-- Information --
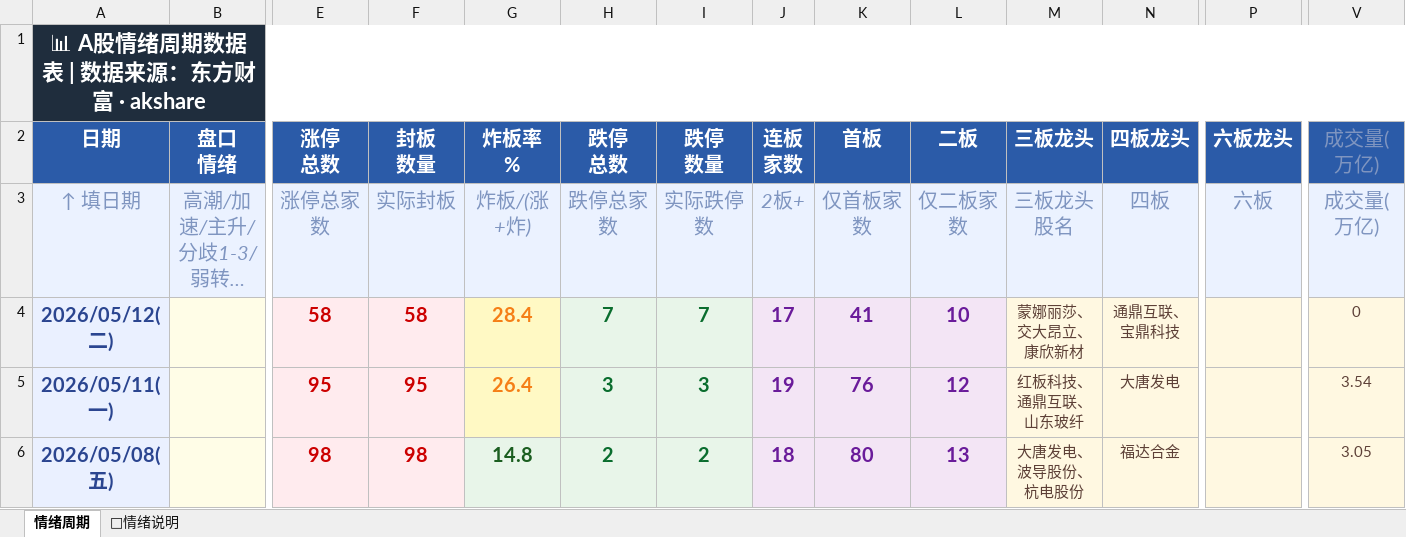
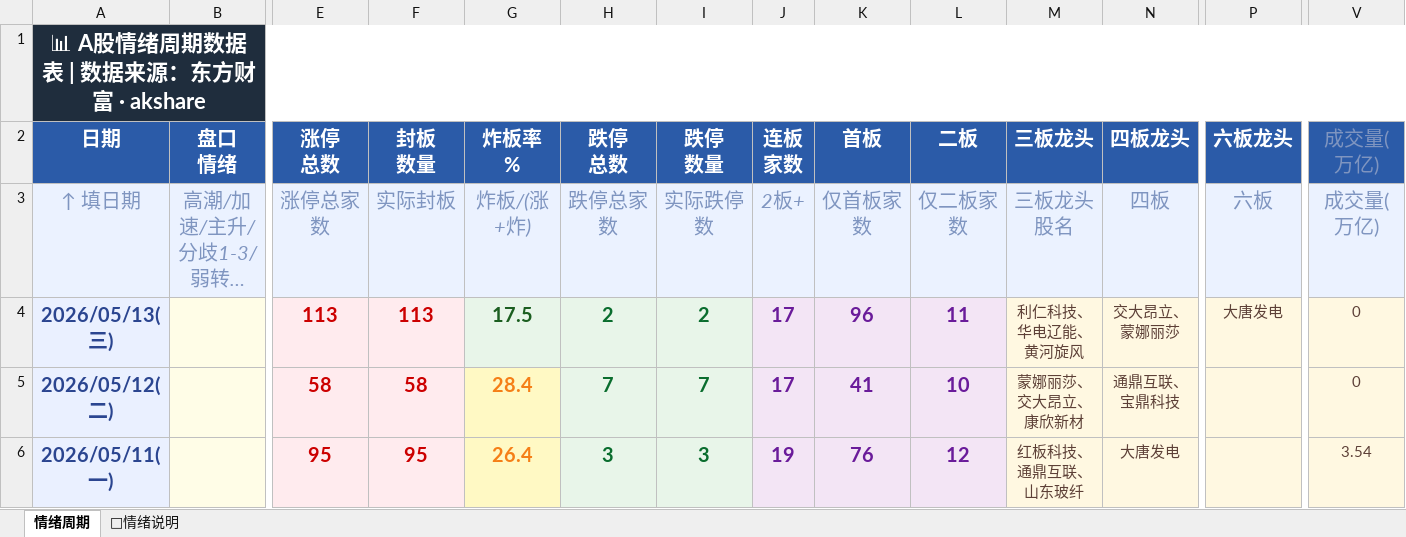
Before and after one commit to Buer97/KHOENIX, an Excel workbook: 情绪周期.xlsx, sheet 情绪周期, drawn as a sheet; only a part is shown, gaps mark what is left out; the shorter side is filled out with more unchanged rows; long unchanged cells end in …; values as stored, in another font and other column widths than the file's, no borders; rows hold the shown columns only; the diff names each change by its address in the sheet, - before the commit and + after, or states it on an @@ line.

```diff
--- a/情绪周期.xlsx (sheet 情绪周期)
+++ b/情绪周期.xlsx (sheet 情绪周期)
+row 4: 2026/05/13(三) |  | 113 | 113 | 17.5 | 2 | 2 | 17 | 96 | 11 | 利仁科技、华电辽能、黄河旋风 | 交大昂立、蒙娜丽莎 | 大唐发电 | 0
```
--
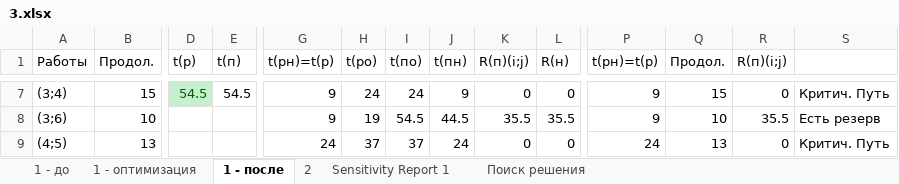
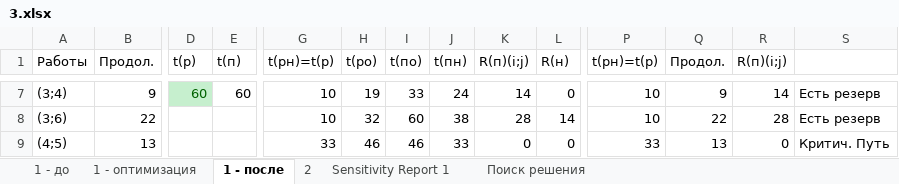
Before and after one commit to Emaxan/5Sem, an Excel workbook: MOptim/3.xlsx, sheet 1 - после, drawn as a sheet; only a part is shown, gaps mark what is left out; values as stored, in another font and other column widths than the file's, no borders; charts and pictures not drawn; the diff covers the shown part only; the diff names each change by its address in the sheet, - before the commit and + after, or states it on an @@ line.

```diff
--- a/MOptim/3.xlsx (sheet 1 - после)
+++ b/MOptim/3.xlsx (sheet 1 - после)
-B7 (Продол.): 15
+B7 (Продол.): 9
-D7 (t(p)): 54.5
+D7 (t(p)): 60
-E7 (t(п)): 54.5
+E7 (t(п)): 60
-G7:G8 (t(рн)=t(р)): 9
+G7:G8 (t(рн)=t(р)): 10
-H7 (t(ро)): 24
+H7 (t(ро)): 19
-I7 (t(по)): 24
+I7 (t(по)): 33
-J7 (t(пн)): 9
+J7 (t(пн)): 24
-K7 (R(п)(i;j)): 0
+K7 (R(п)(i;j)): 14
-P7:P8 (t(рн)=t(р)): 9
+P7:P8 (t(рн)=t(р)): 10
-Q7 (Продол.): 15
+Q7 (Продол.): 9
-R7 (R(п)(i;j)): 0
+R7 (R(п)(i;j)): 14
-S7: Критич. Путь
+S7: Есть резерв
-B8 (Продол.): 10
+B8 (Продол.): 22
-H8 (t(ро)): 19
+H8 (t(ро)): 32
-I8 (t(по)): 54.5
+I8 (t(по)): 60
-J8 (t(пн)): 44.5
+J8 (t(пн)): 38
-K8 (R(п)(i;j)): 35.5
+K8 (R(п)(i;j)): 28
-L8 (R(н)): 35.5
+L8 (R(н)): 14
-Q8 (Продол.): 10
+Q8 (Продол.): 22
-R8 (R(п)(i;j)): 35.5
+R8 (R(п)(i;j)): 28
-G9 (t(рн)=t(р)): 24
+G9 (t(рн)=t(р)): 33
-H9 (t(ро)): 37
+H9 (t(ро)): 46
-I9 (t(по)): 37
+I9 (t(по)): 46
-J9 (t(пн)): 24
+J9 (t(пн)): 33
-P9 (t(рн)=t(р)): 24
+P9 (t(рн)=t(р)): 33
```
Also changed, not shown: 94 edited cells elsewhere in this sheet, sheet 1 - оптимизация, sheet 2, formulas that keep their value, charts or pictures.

-- To do --
Where the string "sheet" turns up in a line of the data above, copy that whole line.

-- Task solution --
Before and after one commit to Buer97/KHOENIX, an Excel workbook: 情绪周期.xlsx, sheet 情绪周期, drawn as a sheet; only a part is shown, gaps mark what is left out; the shorter side is filled out with more unchanged rows; long unchanged cells end in …; values as stored, in another font and other column widths than the file's, no borders; rows hold the shown columns only; the diff names each change by its address in the sheet, - before the commit and + after, or states it on an @@ line.
--- a/情绪周期.xlsx (sheet 情绪周期)
+++ b/情绪周期.xlsx (sheet 情绪周期)
Before and after one commit to Emaxan/5Sem, an Excel workbook: MOptim/3.xlsx, sheet 1 - после, drawn as a sheet; only a part is shown, gaps mark what is left out; values as stored, in another font and other column widths than the file's, no borders; charts and pictures not drawn; the diff covers the shown part only; the diff names each change by its address in the sheet, - before the commit and + after, or states it on an @@ line.
--- a/MOptim/3.xlsx (sheet 1 - после)
+++ b/MOptim/3.xlsx (sheet 1 - после)
Also changed, not shown: 94 edited cells elsewhere in this sheet, sheet 1 - оптимизация, sheet 2, formulas that keep their value, charts or pictures.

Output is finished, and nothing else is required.